* [Action item]: Nothing in the records that follow should differ once you have copied them out.

* [Data for analysis]:
Segment Open

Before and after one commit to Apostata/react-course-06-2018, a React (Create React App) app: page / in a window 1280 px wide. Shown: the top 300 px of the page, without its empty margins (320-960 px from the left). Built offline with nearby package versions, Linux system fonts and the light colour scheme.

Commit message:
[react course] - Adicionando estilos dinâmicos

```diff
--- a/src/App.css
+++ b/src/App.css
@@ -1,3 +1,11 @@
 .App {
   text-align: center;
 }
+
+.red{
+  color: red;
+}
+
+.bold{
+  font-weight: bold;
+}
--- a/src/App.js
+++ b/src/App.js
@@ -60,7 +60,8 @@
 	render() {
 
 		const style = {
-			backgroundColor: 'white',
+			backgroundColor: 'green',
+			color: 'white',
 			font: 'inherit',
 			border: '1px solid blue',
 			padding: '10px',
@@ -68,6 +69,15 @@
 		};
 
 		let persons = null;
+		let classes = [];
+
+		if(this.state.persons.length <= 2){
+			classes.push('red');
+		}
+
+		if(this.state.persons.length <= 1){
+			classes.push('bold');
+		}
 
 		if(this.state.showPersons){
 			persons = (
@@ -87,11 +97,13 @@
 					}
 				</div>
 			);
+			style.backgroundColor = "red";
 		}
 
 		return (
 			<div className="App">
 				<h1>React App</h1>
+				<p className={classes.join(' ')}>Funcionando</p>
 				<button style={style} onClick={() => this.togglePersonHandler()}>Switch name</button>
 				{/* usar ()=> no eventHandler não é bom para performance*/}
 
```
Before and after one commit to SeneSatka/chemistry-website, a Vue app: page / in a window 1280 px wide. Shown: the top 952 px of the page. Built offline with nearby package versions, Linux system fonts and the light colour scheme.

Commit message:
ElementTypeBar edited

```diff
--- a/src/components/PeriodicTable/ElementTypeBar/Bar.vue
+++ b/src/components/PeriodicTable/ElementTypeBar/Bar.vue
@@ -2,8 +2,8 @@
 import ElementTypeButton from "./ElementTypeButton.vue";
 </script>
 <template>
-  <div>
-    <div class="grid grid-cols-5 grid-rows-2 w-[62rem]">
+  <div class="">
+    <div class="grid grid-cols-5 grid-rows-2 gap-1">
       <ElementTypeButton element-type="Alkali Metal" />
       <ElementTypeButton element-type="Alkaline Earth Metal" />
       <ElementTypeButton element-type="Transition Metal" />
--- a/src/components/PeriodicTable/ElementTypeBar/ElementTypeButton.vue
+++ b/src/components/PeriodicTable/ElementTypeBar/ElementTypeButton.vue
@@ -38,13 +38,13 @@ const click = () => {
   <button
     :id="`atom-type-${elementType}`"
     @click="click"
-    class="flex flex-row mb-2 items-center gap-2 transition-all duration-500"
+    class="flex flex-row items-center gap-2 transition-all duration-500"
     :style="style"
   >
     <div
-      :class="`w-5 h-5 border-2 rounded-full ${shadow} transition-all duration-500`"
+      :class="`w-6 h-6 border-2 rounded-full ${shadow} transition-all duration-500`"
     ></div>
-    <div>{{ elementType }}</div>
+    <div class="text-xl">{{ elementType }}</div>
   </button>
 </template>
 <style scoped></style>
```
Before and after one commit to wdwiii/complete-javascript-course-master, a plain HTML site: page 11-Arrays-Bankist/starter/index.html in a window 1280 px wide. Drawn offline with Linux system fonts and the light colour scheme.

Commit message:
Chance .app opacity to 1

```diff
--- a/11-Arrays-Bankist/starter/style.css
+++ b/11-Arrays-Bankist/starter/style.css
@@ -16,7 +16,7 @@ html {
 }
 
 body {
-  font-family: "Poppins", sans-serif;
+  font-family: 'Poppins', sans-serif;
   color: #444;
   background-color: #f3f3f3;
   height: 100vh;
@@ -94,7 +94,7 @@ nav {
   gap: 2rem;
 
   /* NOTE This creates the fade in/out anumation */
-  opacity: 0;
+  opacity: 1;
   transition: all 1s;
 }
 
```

Segment Closed

* [Solution for this problem]:
Before and after one commit to Apostata/react-course-06-2018, a React (Create React App) app: page / in a window 1280 px wide. Shown: the top 300 px of the page, without its empty margins (320-960 px from the left). Built offline with nearby package versions, Linux system fonts and the light colour scheme.

Commit message:
[react course] - Adicionando estilos dinâmicos

```diff
--- a/src/App.css
+++ b/src/App.css
@@ -1,3 +1,11 @@
 .App {
   text-align: center;
 }
+
+.red{
+  color: red;
+}
+
+.bold{
+  font-weight: bold;
+}
--- a/src/App.js
+++ b/src/App.js
@@ -60,7 +60,8 @@
 	render() {
 
 		const style = {
-			backgroundColor: 'white',
+			backgroundColor: 'green',
+			color: 'white',
 			font: 'inherit',
 			border: '1px solid blue',
 			padding: '10px',
@@ -68,6 +69,15 @@
 		};
 
 		let persons = null;
+		let classes = [];
+
+		if(this.state.persons.length <= 2){
+			classes.push('red');
+		}
+
+		if(this.state.persons.length <= 1){
+			classes.push('bold');
+		}
 
 		if(this.state.showPersons){
 			persons = (
@@ -87,11 +97,13 @@
 					}
 				</div>
 			);
+			style.backgroundColor = "red";
 		}
 
 		return (
 			<div className="App">
 				<h1>React App</h1>
+				<p className={classes.join(' ')}>Funcionando</p>
 				<button style={style} onClick={() => this.togglePersonHandler()}>Switch name</button>
 				{/* usar ()=> no eventHandler não é bom para performance*/}
 
```
Before and after one commit to SeneSatka/chemistry-website, a Vue app: page / in a window 1280 px wide. Shown: the top 952 px of the page. Built offline with nearby package versions, Linux system fonts and the light colour scheme.

Commit message:
ElementTypeBar edited

```diff
--- a/src/components/PeriodicTable/ElementTypeBar/Bar.vue
+++ b/src/components/PeriodicTable/ElementTypeBar/Bar.vue
@@ -2,8 +2,8 @@
 import ElementTypeButton from "./ElementTypeButton.vue";
 </script>
 <template>
-  <div>
-    <div class="grid grid-cols-5 grid-rows-2 w-[62rem]">
+  <div class="">
+    <div class="grid grid-cols-5 grid-rows-2 gap-1">
       <ElementTypeButton element-type="Alkali Metal" />
       <ElementTypeButton element-type="Alkaline Earth Metal" />
       <ElementTypeButton element-type="Transition Metal" />
--- a/src/components/PeriodicTable/ElementTypeBar/ElementTypeButton.vue
+++ b/src/components/PeriodicTable/ElementTypeBar/ElementTypeButton.vue
@@ -38,13 +38,13 @@ const click = () => {
   <button
     :id="`atom-type-${elementType}`"
     @click="click"
-    class="flex flex-row mb-2 items-center gap-2 transition-all duration-500"
+    class="flex flex-row items-center gap-2 transition-all duration-500"
     :style="style"
   >
     <div
-      :class="`w-5 h-5 border-2 rounded-full ${shadow} transition-all duration-500`"
+      :class="`w-6 h-6 border-2 rounded-full ${shadow} transition-all duration-500`"
     ></div>
-    <div>{{ elementType }}</div>
+    <div class="text-xl">{{ elementType }}</div>
   </button>
 </template>
 <style scoped></style>
```
Before and after one commit to wdwiii/complete-javascript-course-master, a plain HTML site: page 11-Arrays-Bankist/starter/index.html in a window 1280 px wide. Drawn offline with Linux system fonts and the light colour scheme.

Commit message:
Chance .app opacity to 1

```diff
--- a/11-Arrays-Bankist/starter/style.css
+++ b/11-Arrays-Bankist/starter/style.css
@@ -16,7 +16,7 @@ html {
 }
 
 body {
-  font-family: "Poppins", sans-serif;
+  font-family: 'Poppins', sans-serif;
   color: #444;
   background-color: #f3f3f3;
   height: 100vh;
@@ -94,7 +94,7 @@ nav {
   gap: 2rem;
 
   /* NOTE This creates the fade in/out anumation */
-  opacity: 0;
+  opacity: 1;
   transition: all 1s;
 }
 
```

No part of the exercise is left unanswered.